Fermented foods and dietary fiber are both beneficial for gut health. But if you had to choose between the two it appears fermented foods are more valuable. A study from Stanford University found a diet rich in fermented foods enhances the diversity of gut microbes while also decreasing the molecular signs of inflammation, results not seen from fiber intake alone.
Researchers conducted a trial with 36 healthy adults and randomly assigned them to a 10-week eating plan that included either fermented foods or high-fiber foods. Blood and stool samples were analyzed in the 3-weeks leading up to the trial, during the 10-week trial and then in the 4-weeks post trial.
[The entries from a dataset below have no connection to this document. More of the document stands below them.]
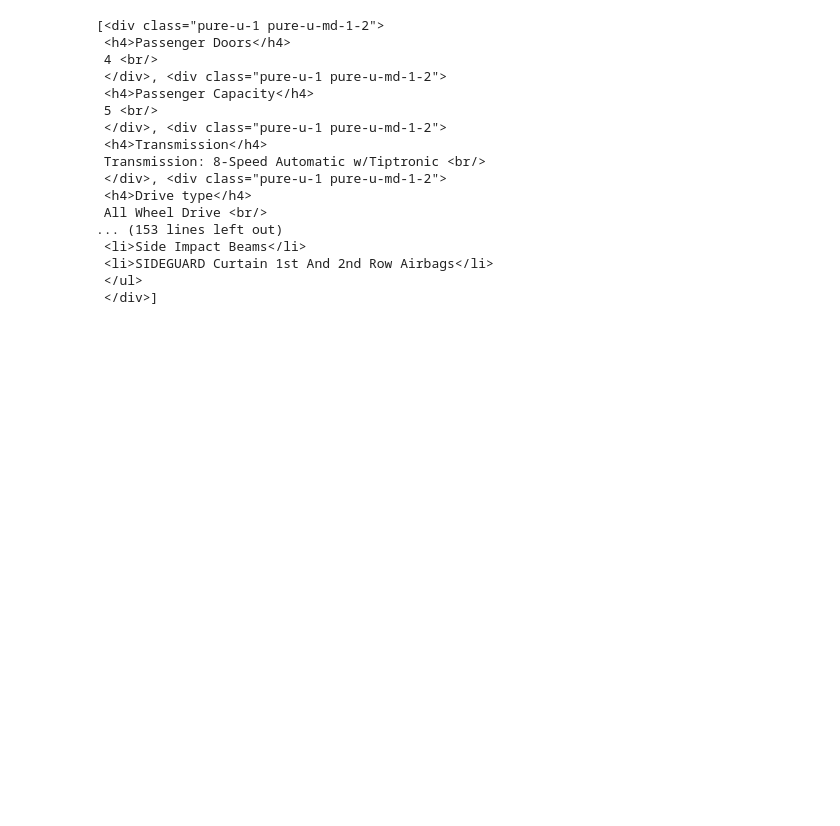
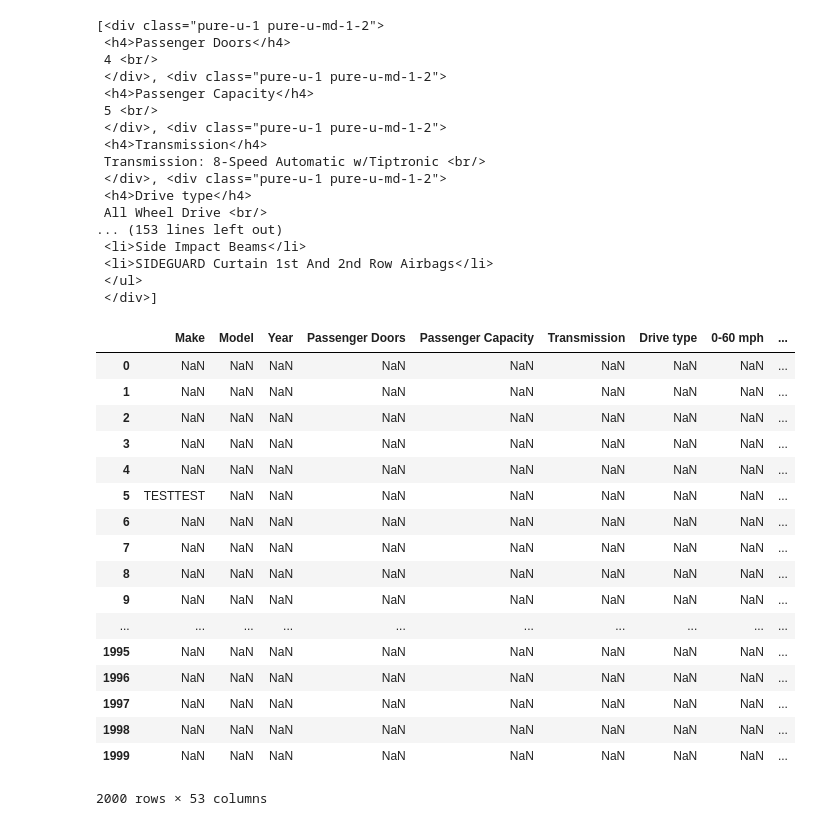
Before and after one commit to NicholasNikolov/2019-CarPriceModel, a Jupyter notebook: Web_Scraper.ipynb, the cells around one changed output. Saved outputs shown, nothing was run; the diff lists cells and outputs as text; code cells hidden in the pictures; blank space fills up the shorter version.

Commit message:
Data Writing Repaired

```diff
--- a/Web_Scraper.ipynb
+++ b/Web_Scraper.ipynb
@@ -256,3 +256,42 @@ BeautifulSoup(NewResponse.text,'html.parser').findAll(True,{'class':'pure-u-1 pu
  <li>SIDEGUARD Curtain 1st And 2nd Row Airbags</li>
  </ul>
  </div>]
+# %%
+# This assumes that all cars have the same variables
+link = 'https://www.carspecs.us/cars/2019/bmw/i8'
+NewResponse = requests.get(link)
+variables = []
+for i in range(50):
+    variables.append(BeautifulSoup(NewResponse.text,
+                                   'html.parser')
+                                    .findAll(True,{'class':'pure-u-1 pure-u-md-1-2'})[i]
+                                    .get_text().strip()
+                                    .split('\r\n')[0])
+variables.insert(0,'Make')
+variables.insert(1,'Model')
+variables.insert(2,'Year')
+CarData = pd.DataFrame(columns = variables,index=range(2000))
+
+
+
+CarData.loc[CarData.index[5], 'Make'] = "TESTTEST"
+CarData
+# %% [output]
+|  | Make | Model | Year | Passenger Doors | Passenger Capacity | Transmission | Drive type | 0-60 mph | ... |
+| 0 | NaN | NaN | NaN | NaN | NaN | NaN | NaN | NaN | ... |
+| 1 | NaN | NaN | NaN | NaN | NaN | NaN | NaN | NaN | ... |
+| 2 | NaN | NaN | NaN | NaN | NaN | NaN | NaN | NaN | ... |
+| 3 | NaN | NaN | NaN | NaN | NaN | NaN | NaN | NaN | ... |
+| 4 | NaN | NaN | NaN | NaN | NaN | NaN | NaN | NaN | ... |
+| 5 | TESTTEST | NaN | NaN | NaN | NaN | NaN | NaN | NaN | ... |
+| 6 | NaN | NaN | NaN | NaN | NaN | NaN | NaN | NaN | ... |
+| 7 | NaN | NaN | NaN | NaN | NaN | NaN | NaN | NaN | ... |
+| 8 | NaN | NaN | NaN | NaN | NaN | NaN | NaN | NaN | ... |
+| 9 | NaN | NaN | NaN | NaN | NaN | NaN | NaN | NaN | ... |
+| ... | ... | ... | ... | ... | ... | ... | ... | ... | ... |
+| 1995 | NaN | NaN | NaN | NaN | NaN | NaN | NaN | NaN | ... |
+| 1996 | NaN | NaN | NaN | NaN | NaN | NaN | NaN | NaN | ... |
+| 1997 | NaN | NaN | NaN | NaN | NaN | NaN | NaN | NaN | ... |
+| 1998 | NaN | NaN | NaN | NaN | NaN | NaN | NaN | NaN | ... |
+| 1999 | NaN | NaN | NaN | NaN | NaN | NaN | NaN | NaN | ... |
+2000 rows × 53 columns
```
Also changed, not shown: parts of 1 cell of this notebook, 2 other files.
What they found were different effects on the immune system and gut microbiome.
Eating fermented foods, such as yogurt, kefir, kombucha tea, kimchi and others, resulted in an increase in overall microbial diversity. And the more fermented foods they ate, the stronger the effects. The high-fiber diet, which was rich in legumes, seeds, whole grains, nuts, vegetables and fruits, did not increase the diversity of the gut microbiome.
"This is a stunning finding," said Justin Sonnenburg, Ph.D., an associate professor of microbiology and immunology. "It provides one of the first examples of how a simple change in diet can reproducibly remodel the microbiota across a cohort of healthy adults."
The levels of 19 different inflammatory proteins measured in the blood decreased in the fermented foods group, while none of those levels decreased in the group assigned to the high-fiber diet.
"We expected high fiber to have a more universally beneficial effect and increase microbiota diversity," said Erica Sonnenburg, Ph.D., a senior research scientist in basic life sciences, microbiology and immunology. "The data suggest that increased fiber intake alone over a short time period is insufficient to increase microbiota diversity."
Previous research has shown what a person eats shapes the gut microbiome. That in turn has the ability to affect their immune system and their overall health.
"We wanted to conduct a proof-of-concept study that could test whether microbiota-targeted food could be an avenue for combatting the overwhelming rise in chronic inflammatory diseases," said Christopher Gardner, Ph.D., the Rehnborg Farquhar Professor and director of nutrition studies at the Stanford Prevention Research Center. "Microbiota-targeted diets can change immune status, providing a promising avenue for decreasing inflammation in healthy adults. This finding was consistent across all participants in the study who were assigned to the higher fermented food group."